Size, orientation, layout and connection to supporting spaces are all essential design elements, along with the consideration of staff workflow and patient movements throughout their stay. If all of these fundamentals aren’t spot-on, the flow of the whole hospital will be impacted.
Let’s take a look at three key focus areas to take into account when building or refurbishing an operating theatre.
Simply making an operating theatre as big as possible doesn’t mean you’ll achieve optimal workflow efficiencies. Extra space can cause unnecessary effort and time in terms of staff movements – which can easily build up over a full day of operations or procedures. Surplus space can also attract more clutter and storage of non-essential items.
The position of the operating table can also improve surgical workflow, with an off-centre, angled orientation providing greater space for staff circulation and improved access to the patient for surgical staff and the anesthetist.
Operating rooms can often end up feeling cluttered due to the large amount of equipment, instruments and other essential items required. A crowded theatre not only creates movement hazards for staff, but it can also create the potential for distraction.
Accommodating the necessary equipment, while maintaining adequate space for staff, is key to an efficiently run operating theatre. Recessed storage, mobile workstations, and overhead booms that facilitate cable and tube management also help. Alcoves – either within the operating theatre itself or immediately adjacent – are a great way to provide additional storage for larger items.
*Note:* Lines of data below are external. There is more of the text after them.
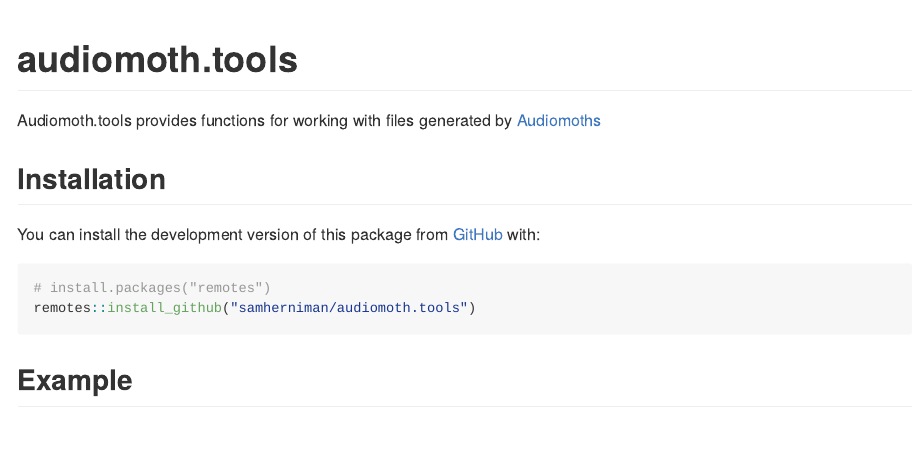
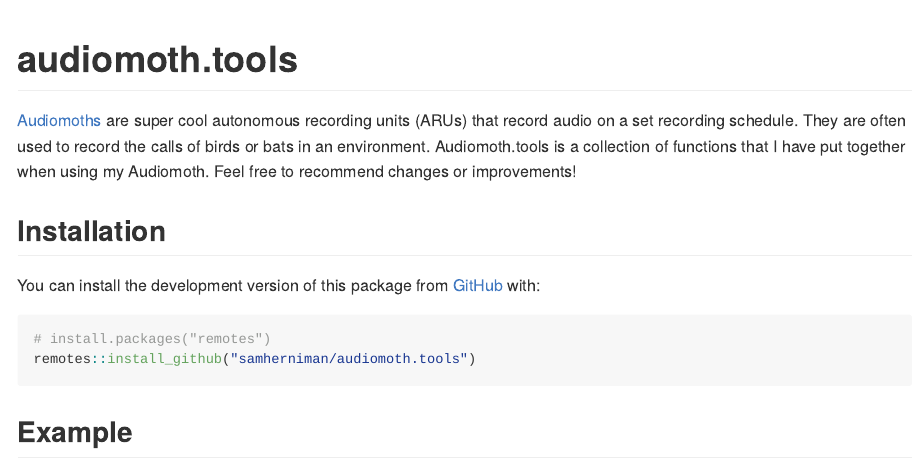
Before and after one commit to samherniman/audiomoth.tools, an R Markdown document (README.Rmd): the page in a window 1100 px wide, from its top. The pictures show the output file README.md that the author committed with the source, drawn offline in the style of GitHub; badge pictures from the web are left out.

Commit message:
updated readme

```diff
--- a/README.Rmd
+++ b/README.Rmd
@@ -20,7 +20,7 @@
 [![R-CMD-check](https://github.com/samherniman/audiomoth.tools/workflows/R-CMD-check/badge.svg)](https://github.com/samherniman/audiomoth.tools/actions)
 <!-- badges: end -->
 
-Audiomoth.tools provides functions for working with files generated by [Audiomoths](https://www.openacousticdevices.info/audiomoth)
+[Audiomoths](https://www.openacousticdevices.info/audiomoth) are super cool autonomous recording units (ARUs) that record audio on a set recording schedule. They are often used to record the calls of birds or bats in an environment. Audiomoth.tools is a collection of functions that I have put together when using my Audiomoth. Feel free to recommend changes or improvements!
 
 ## Installation
 
```
Also changed, not shown: README.md, 6 other files.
Optimising patient flow through the pre-op and post-op zones is possibly the most important workflow in a day hospital. Ensuring the process is streamlined helps to maximize the number of procedures or operations that can be performed on a daily or weekly time frame.
Prep and recovery areas should be positioned with direct access to the operating theatre - and depending on the procedure being conducted, these areas could even be combined. Another option to streamline patient flow is to fit the theatre with two doors on opposite sides of the room. This allows the outgoing patient to exit via one door, and the incoming patient to enter via the other door.
At Premis, we understand the complex nature of working within the live environment of a day hospital.